▶ _WORK REQUIRED_:
Go through the material below and tally every line with the string "typeof". Reply with the number only.
--- GIVEN INFORMATION Enclosed Below ---
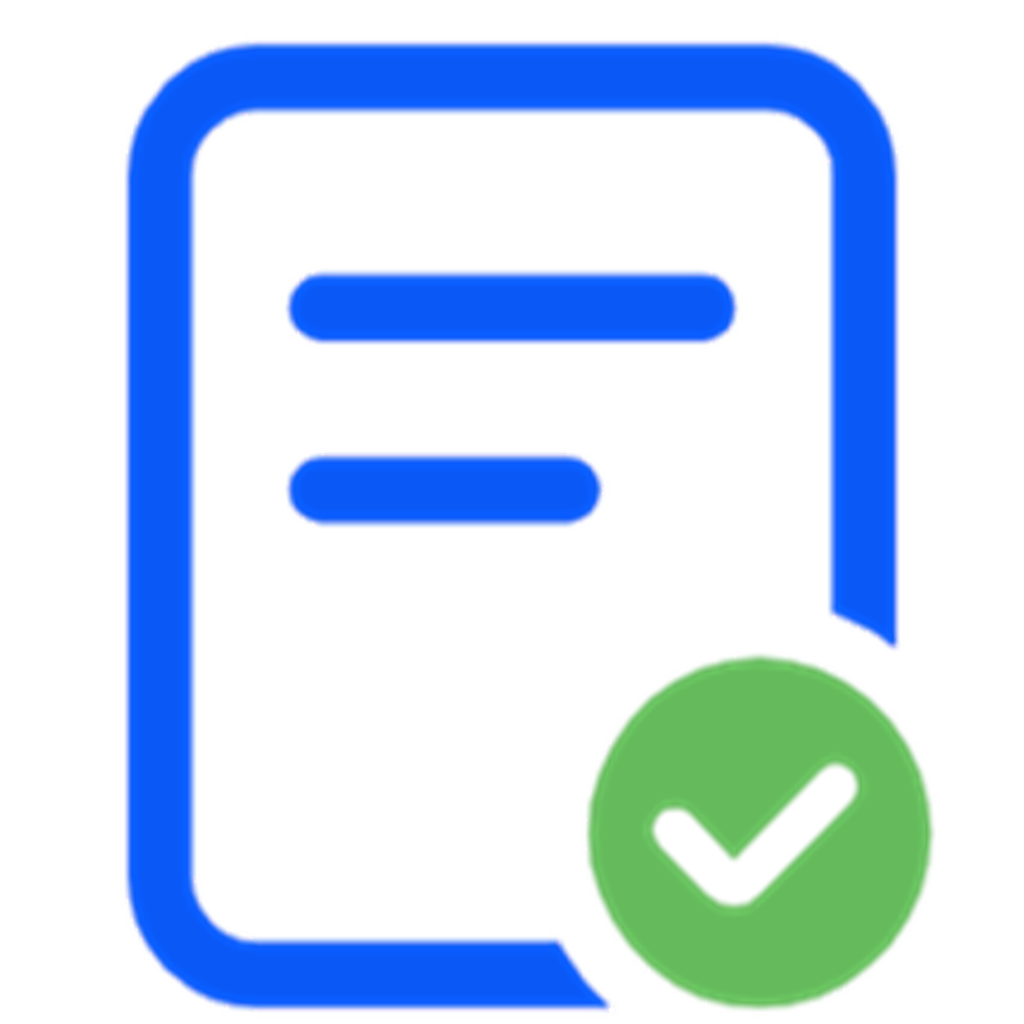
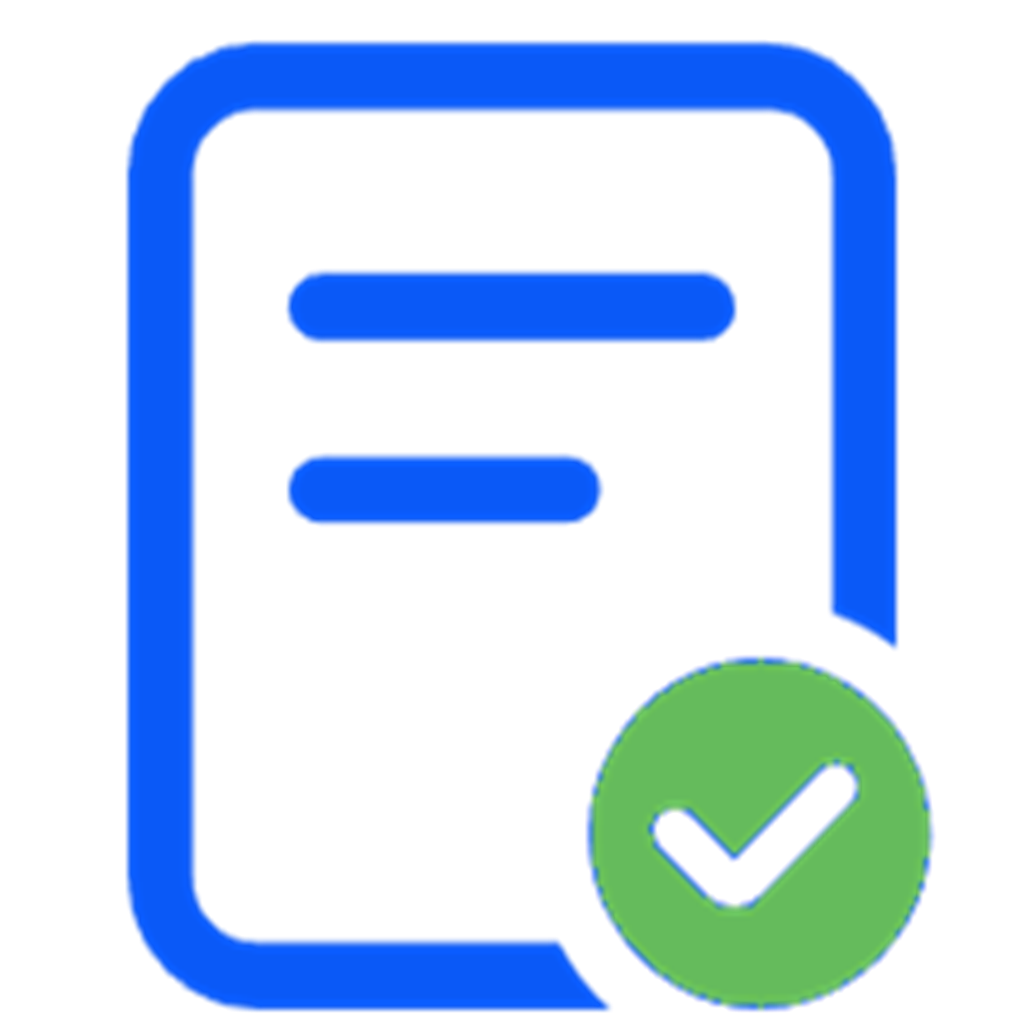
202605051544

diff --git a/cloudfunctions/http/todo/setBackup.js b/cloudfunctions/http/todo/setBackup.js
@@ -18,7 +18,7 @@ exports.main = async (event) => {
       errFix: '传递有效的accessToken或accessKey参数'
     }
   }
-  if (typeof (requestdata.id) != 'string' || requestdata.id) {
+  if (typeof (requestdata.id) != 'string' || !requestdata.id) {
     return {
       errCode: 1001,
       errMsg: '请求参数错误',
--- End of Enclosed GIVEN INFORMATION ---
▶ _SOLUTION FOR THIS EXERCISE_:
2